### Work to be completed
The records sit below. Return every line in them that holds the word "mean".

### Records provided
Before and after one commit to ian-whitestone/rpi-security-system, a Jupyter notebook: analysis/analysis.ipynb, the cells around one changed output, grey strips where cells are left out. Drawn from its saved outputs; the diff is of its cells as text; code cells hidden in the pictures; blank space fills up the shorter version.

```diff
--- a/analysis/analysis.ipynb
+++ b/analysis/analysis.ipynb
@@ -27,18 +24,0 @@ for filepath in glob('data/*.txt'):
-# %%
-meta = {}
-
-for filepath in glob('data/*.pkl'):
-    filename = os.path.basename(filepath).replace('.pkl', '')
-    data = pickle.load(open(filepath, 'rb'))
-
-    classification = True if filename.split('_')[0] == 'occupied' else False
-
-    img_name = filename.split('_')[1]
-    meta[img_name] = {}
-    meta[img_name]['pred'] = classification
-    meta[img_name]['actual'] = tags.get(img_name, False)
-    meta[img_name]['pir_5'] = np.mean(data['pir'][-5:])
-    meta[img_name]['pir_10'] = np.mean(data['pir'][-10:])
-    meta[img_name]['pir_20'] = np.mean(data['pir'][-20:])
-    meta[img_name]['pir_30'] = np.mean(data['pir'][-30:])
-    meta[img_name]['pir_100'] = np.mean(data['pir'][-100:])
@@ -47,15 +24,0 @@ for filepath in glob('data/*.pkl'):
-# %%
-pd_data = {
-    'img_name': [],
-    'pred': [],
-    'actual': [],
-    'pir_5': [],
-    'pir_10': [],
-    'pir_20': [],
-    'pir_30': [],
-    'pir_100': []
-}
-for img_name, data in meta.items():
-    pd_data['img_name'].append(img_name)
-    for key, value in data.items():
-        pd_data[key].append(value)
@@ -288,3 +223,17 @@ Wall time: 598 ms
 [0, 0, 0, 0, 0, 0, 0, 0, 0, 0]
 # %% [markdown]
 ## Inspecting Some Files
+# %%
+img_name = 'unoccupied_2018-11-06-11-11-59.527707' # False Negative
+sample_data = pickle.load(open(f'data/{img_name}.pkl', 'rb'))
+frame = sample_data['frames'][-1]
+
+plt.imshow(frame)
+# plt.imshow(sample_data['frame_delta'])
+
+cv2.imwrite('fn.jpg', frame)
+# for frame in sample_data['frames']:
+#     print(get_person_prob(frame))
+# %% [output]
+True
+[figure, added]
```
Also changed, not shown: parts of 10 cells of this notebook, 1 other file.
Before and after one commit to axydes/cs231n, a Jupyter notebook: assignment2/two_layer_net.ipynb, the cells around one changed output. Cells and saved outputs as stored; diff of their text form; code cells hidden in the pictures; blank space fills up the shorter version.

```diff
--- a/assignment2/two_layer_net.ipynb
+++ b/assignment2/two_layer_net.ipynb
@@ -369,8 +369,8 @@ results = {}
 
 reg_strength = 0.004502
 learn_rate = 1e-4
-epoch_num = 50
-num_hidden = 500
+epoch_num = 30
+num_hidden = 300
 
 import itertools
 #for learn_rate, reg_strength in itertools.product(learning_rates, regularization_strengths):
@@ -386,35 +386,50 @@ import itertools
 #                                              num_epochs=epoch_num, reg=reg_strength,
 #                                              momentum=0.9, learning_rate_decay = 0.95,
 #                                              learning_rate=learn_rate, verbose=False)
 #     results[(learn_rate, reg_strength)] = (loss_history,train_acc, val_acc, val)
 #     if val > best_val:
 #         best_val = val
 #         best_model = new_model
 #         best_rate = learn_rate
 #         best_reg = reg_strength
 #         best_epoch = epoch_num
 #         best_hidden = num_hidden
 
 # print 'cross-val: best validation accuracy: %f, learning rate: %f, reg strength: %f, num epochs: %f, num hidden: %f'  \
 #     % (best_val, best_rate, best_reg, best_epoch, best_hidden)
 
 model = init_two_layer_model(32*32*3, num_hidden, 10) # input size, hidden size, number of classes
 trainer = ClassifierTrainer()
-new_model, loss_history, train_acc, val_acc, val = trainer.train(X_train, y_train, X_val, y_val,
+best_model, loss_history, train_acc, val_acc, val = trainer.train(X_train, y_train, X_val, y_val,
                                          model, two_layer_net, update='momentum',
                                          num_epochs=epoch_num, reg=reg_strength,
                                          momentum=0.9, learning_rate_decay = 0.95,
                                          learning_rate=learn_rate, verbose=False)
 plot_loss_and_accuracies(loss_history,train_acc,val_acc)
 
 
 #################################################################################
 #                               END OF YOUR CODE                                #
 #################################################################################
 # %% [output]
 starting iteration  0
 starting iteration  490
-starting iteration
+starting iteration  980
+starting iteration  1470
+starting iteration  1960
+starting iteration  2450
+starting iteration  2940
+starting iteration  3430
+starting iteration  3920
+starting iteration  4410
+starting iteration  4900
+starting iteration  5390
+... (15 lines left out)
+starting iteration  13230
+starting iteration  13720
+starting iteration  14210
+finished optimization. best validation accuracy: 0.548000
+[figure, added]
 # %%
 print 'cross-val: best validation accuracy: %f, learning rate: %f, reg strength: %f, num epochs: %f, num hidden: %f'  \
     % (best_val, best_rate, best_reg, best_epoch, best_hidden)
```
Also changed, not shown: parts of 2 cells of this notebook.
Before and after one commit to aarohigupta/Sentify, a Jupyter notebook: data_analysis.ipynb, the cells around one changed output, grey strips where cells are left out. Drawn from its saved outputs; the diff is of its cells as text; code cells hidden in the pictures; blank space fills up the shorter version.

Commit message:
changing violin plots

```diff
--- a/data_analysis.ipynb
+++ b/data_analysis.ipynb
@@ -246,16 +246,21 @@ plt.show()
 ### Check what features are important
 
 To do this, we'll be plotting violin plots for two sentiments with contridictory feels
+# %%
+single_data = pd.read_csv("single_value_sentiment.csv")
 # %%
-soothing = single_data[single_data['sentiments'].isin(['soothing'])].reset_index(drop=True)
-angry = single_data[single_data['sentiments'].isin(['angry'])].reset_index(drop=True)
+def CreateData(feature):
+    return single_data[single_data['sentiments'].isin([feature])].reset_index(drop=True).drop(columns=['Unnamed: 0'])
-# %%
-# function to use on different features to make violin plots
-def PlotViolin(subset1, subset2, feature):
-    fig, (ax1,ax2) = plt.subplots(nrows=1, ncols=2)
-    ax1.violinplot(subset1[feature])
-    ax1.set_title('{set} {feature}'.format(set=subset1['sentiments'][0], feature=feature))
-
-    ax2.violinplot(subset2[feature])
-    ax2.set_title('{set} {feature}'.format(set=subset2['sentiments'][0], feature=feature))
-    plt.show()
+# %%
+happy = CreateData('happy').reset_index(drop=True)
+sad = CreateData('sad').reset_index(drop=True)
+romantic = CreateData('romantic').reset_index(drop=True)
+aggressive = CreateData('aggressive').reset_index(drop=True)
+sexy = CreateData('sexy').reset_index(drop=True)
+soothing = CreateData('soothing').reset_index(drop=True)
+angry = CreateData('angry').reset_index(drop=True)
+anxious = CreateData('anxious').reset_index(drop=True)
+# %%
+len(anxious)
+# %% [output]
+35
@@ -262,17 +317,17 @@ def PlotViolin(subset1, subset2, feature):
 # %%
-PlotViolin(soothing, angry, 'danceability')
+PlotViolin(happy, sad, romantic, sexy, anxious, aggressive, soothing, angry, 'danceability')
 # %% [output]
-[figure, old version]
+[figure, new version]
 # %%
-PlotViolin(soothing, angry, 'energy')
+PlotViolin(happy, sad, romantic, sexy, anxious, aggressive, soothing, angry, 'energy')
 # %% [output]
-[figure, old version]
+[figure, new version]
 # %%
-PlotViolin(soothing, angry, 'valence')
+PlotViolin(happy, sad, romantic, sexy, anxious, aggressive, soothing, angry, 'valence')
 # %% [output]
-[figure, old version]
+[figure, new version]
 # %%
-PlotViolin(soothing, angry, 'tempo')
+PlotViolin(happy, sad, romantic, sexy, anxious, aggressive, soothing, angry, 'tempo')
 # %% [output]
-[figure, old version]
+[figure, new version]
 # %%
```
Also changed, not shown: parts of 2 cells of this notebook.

### Response area
-    meta[img_name]['pir_5'] = np.mean(data['pir'][-5:])
-    meta[img_name]['pir_10'] = np.mean(data['pir'][-10:])
-    meta[img_name]['pir_20'] = np.mean(data['pir'][-20:])
-    meta[img_name]['pir_30'] = np.mean(data['pir'][-30:])
-    meta[img_name]['pir_100'] = np.mean(data['pir'][-100:])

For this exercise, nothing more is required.